Wednesday, June 24, 2015

30 Days in June: Day 23, O'Leno State Park and Old Bellamy Road

O'Leno Used to be "Keno"!
I have been working on my big list of favorite places I want to visit again before we move, but I have another list of places I never quite got around to seeing and always meant to. Yesterday, my photo buddy, Maralee helped bring me up to speed on a couple of Alachua County birding staples that I had managed to miss over the years. The first was O'Leno State Park, on the Santa Fe River. I had actually been to O'Leno once before for a butterfly count, but the year I was there the state was in the height of drought and there was almost no water. It was an entirely different experience, and I didn't walk any of the river trails, so this was like a first visit for me.

Suspension Bridge Over the Santa Fe
O'Leno is a CCC era park, one of the oldest in the Florida State Park system. The picnic pavilions and cabins are charming log and chert rock structures. You cross the river over a beautiful suspension bridge and walk down to the water on sturdy block steps with rock retention walls. The river is the border at that part of the county, so we tried to concentrate on the Alachua County side of the bridge so any bird sightings would count for me. In the end, it didn't matter, because the Yellow Throated Vireo called but stayed invisible, despite our best efforts to draw it out. O'Leno did turn out to be an excellent birding location, but I had already checked all the ones we saw off of my list: Red Eyed and White Eyed Vireo, Yellow Billed Cuckoo, Pileated Woodpecker, Red Bellied Woodpecker, Barred Owl, Cattle Egret. We were met in the parking lot by a very friendly deer that people have probably been feeding.

Looking From the Alachua County Side

CCC Era Construction

The sound of the river as the water goes over the rocks and little drop is so soothing

Green Waters
Closer to the river banks, we found a some beautiful wildflowers that we don't usually see around Gainesville; Coastal Rosegentian and Swamp Milkweed. The Southern Toads are finally making an appearance for the summer and we had to watch our step so as not to squash tiny toadlings the size of beetles. There were also quite a few dead Red Bay trees, killed by the exotic Ambrosia Beetle that spreads Laurel Wilt Pathogen. It is sad to see so many of these beautiful trees dying or dead, and I wonder what this is doing to the population of Palamedes Swallowtails that use the tree as a larval host plant.

Coastal Rosegentian (Sabatia calycina)
Frog in the River

Minute Toadling (Compare to Size of Oak Leaves in Back)

Dead Red Bay
Florida is currently experiencing drought conditions, and though they are not yet quite as severe as the year I visited O'Leno when there was no water in the swimming area, sections of the park were very dry. We climbed around in a dry Cypress Swamp, looking for the Yellow Throated Vireo that we never saw. Walking through Cypress knees feels like walking in a strange alien landscape.

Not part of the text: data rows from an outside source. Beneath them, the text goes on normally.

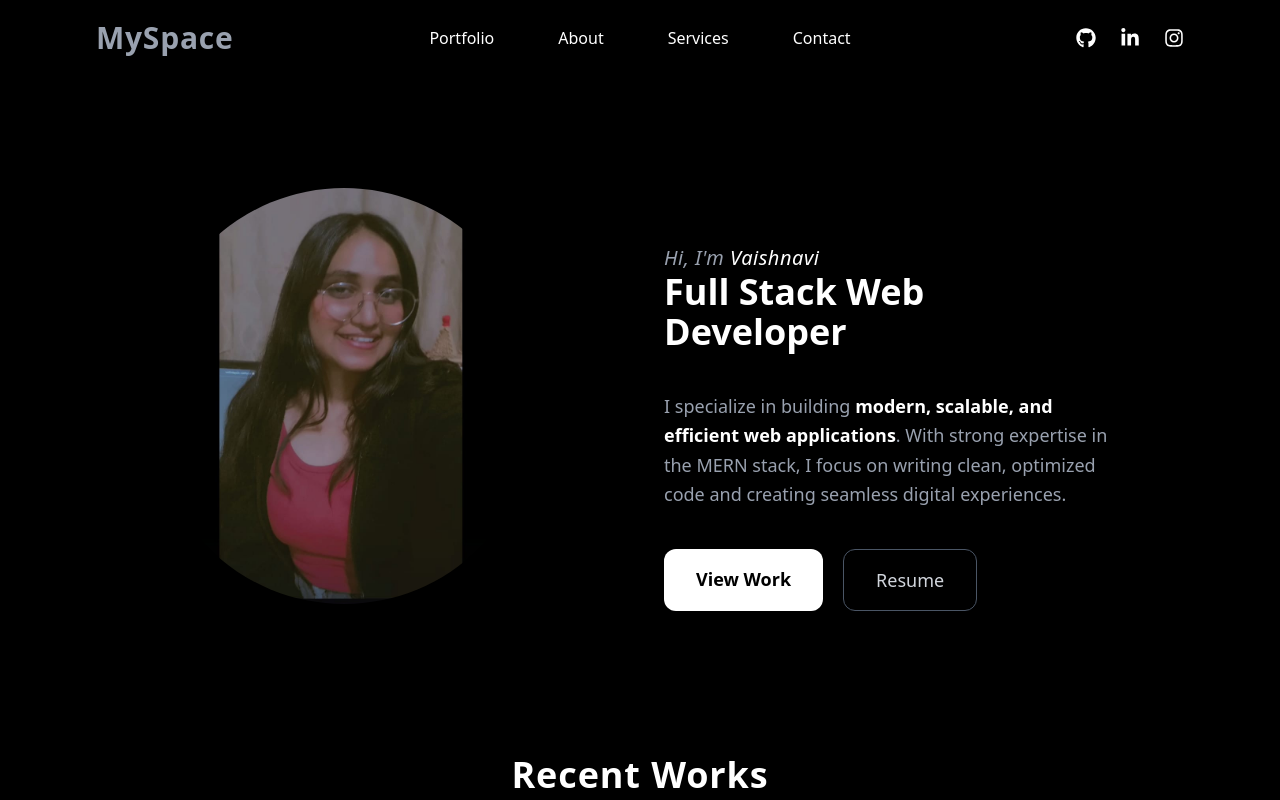
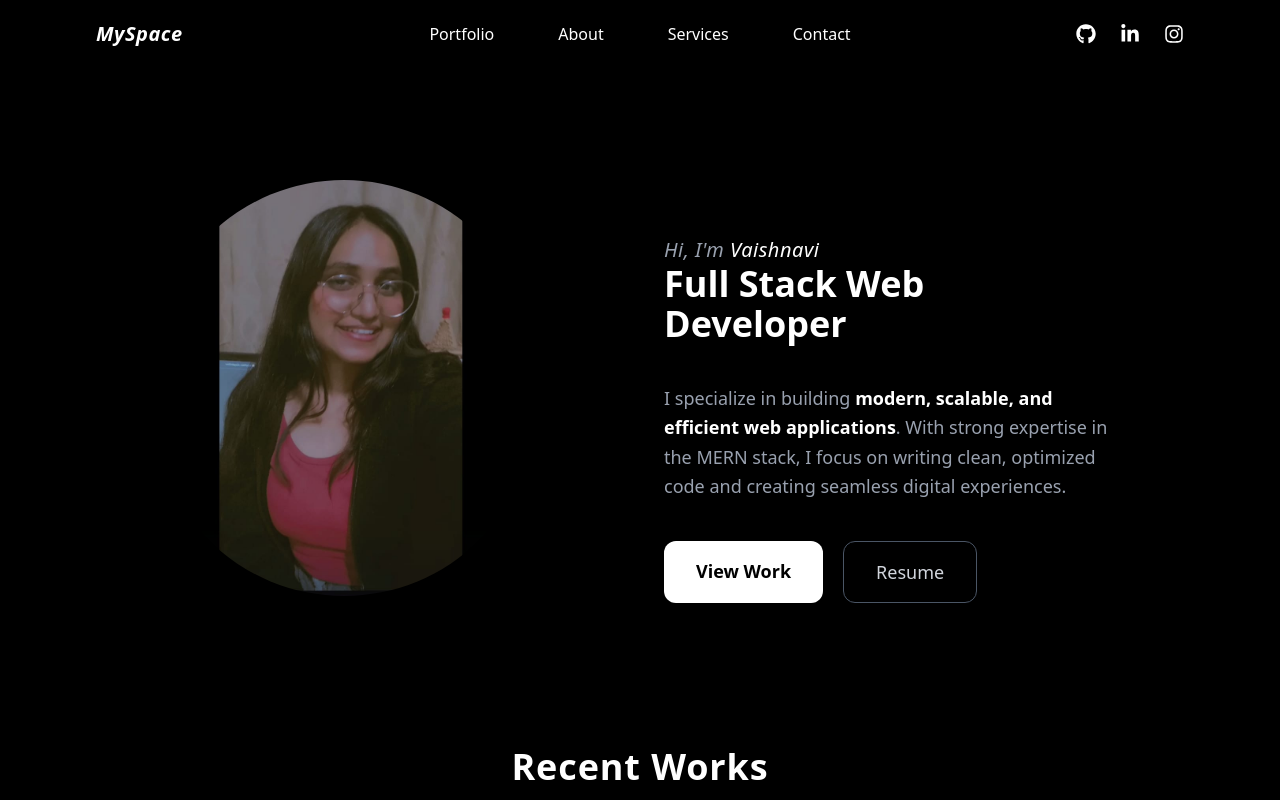
Before and after one commit to vaishgaikwad04/personal_portfolio, a React (Vite) app: page / in a window 1280 px wide. Shown: the top 800 px of the page. Built offline with nearby package versions, Linux system fonts and the light colour scheme.

Commit message:
resume updated

```diff
--- a/src/App.jsx
+++ b/src/App.jsx
@@ -25,8 +25,8 @@ function App() {
       {/* Navbar */}
       <nav className="flex items-center justify-between px-6 sm:px-12 lg:px-24 py-5 bg-black shadow-md relative z-20">
         {/* Logo */}
-        <h1 className="text-3xl font-semibold tracking-wide text-gray-400">
-          <NavLink to="/" className="hover:text-gray-400 transition-colors duration-300">
+        <h1 className="text-xl font-semibold tracking-wide text-white">
+          <NavLink to="/" className="hover:text-gray-400 italic transition-colors duration-300">
             MySpace
           </NavLink>
         </h1>
@@ -62,7 +62,7 @@ function App() {
             <FaGithub />
           </a>
           <a
-            href="https://www.linkedin.com/in/vaishnavi-gaikwad-772205307"
+            href="https://www.linkedin.com/in/vaishnavi-gaikwad-0508a6350?lipi=urn%3Ali%3Apage%3Ad_flagship3_profile_view_base_contact_details%3BodL2QnzrTZGKkGqSaIs0uA%3D%3D"
             target="_blank"
             rel="noreferrer"
             className="hover:text-gray-400 transition-colors duration-300"
```
Also changed, not shown: 1 other file (tests, documents, lock files or other folders).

Cypress Knees

Gnarled Tree Roots
We stopped to look at the exhibit of rescued Gopher Tortoises by the nature center. I wanted to photograph at least one Gopher Tortoise this month and they were the only ones that I had seen in my explorations this month. Predictably, just as we were exiting the park we saw a tortoise grazing by the highway. Our cameras were stowed, so the captive tortoises will have to do for my photo record.

Rescued Gopher Tortoise and Burrow
We finished the trip with a quick visit to Old Bellamy Road, a place I had heard many naturalists mention for birds, butterflies and wildflowers, but I had never been there. All this time I thought it was just the name of a road. But it is actually a historic old road, and part of the state park system, with a parking lot and interpretive signs! Old Bellamy Road was Florida's first Federal Highway, built to connect Pensacola and St. Augustine in 1824. The road crosses the Santa Fe River over a "natural bridge" where the river goes underground for about 3 miles at what is now O'Leno State Park and comes out again at River Rise State Park. Parts of the old historic road run through state park land, which is where we went. We saw a Summer Tanager and heard Eastern Towhees and Vireos. Long-tailed Skippers darted along the grass, and we found nice clusters of Indian Plaintain, Butterfly Pea, and Sensitive Briar. I had been missing a real gem all these years.

Historic Old Bellamy Road

Old Green Grassy Bellamy Road

Sensitive Briar (Mimosa quadrivalvis)

Atlantic Pigeonwings (Clitoria mariana)

Fluffy Tanager
Every time I think I know my surroundings, I get a little reminder of how big Florida really is and how little I have seen of it. I feel like I know my area so well and then I find a place I've never been to in 20 years of living here, yet it was only a short drive from home. There are so many wonderful places, in Florida, in the US and in the world. I guess this means that I have a lot more exploring to do.

Colors on the Santa Fe River

June Challenge Count: Still the same, no new birds, but I've been to 28 natural areas.


  1. Love the bridge and frog in the river

    1. Thank you! It's a pretty park and I can't believe we didn't spend more time there.